- **Assignment**: Go through the material below and copy each line where the word "painter" appears.

- **Data to process**:
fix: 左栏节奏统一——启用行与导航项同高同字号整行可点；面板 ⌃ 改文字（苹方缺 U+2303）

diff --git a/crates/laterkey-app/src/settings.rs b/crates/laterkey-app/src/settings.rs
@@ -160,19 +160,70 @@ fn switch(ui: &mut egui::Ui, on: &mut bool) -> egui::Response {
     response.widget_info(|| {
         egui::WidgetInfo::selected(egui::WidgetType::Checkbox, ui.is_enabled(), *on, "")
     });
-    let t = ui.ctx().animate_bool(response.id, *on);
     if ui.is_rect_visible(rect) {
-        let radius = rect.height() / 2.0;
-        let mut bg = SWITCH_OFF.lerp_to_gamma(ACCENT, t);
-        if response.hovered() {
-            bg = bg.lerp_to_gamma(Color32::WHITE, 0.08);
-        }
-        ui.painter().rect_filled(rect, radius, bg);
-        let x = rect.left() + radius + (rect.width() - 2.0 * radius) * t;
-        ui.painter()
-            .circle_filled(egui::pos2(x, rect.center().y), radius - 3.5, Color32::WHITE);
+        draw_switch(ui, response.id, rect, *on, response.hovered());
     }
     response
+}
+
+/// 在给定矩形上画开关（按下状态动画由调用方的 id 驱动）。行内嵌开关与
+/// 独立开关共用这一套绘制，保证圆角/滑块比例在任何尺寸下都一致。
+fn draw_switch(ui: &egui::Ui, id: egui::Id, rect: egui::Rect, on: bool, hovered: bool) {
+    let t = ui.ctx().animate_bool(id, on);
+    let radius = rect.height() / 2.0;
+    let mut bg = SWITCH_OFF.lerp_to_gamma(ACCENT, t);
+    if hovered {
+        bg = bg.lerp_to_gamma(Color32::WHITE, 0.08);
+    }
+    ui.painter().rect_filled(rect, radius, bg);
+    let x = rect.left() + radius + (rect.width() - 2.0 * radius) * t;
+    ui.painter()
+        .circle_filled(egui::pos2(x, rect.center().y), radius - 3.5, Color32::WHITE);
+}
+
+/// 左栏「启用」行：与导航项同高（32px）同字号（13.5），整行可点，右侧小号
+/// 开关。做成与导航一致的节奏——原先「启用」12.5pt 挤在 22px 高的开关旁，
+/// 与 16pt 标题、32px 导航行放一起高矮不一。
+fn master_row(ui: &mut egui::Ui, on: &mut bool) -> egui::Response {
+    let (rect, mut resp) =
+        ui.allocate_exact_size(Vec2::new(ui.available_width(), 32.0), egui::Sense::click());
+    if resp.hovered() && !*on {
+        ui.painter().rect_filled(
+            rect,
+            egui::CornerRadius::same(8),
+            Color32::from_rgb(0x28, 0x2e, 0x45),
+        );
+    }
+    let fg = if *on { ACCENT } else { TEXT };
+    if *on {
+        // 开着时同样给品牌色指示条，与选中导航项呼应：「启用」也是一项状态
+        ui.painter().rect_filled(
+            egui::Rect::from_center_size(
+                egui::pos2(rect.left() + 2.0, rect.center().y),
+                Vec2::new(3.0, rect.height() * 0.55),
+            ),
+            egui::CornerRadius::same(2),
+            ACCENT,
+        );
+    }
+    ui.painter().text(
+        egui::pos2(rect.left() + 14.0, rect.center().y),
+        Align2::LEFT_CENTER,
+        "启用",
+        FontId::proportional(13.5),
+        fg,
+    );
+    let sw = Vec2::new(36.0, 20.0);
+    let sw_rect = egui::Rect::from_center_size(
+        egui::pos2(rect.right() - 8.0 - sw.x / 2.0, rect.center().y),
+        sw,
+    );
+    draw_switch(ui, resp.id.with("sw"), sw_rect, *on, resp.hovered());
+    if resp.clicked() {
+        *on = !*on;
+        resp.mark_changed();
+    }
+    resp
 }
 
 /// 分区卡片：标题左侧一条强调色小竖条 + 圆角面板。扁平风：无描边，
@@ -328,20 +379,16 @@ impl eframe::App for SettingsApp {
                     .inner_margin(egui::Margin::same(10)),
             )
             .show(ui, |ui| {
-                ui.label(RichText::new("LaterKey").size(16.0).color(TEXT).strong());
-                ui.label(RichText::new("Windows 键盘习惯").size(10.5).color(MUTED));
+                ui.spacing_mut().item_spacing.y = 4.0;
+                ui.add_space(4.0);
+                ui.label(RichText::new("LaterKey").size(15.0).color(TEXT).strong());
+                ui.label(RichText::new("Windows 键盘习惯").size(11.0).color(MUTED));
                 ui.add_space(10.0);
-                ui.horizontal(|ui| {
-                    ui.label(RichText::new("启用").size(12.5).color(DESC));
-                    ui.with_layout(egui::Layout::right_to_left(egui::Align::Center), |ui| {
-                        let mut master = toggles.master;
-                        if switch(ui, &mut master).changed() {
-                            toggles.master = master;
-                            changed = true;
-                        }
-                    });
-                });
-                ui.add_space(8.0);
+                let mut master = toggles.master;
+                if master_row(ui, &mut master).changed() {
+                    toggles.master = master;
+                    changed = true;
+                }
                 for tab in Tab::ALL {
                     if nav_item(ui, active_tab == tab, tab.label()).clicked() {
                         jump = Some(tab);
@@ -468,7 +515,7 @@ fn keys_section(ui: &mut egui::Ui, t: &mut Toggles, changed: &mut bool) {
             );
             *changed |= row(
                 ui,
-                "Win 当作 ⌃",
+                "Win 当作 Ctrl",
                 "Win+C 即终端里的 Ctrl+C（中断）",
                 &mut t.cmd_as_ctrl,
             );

- **Your response**:
-        ui.painter().rect_filled(rect, radius, bg);
-        ui.painter()
+    ui.painter().rect_filled(rect, radius, bg);
+    ui.painter()
+        ui.painter().rect_filled(
+        ui.painter().rect_filled(
+    ui.painter().text(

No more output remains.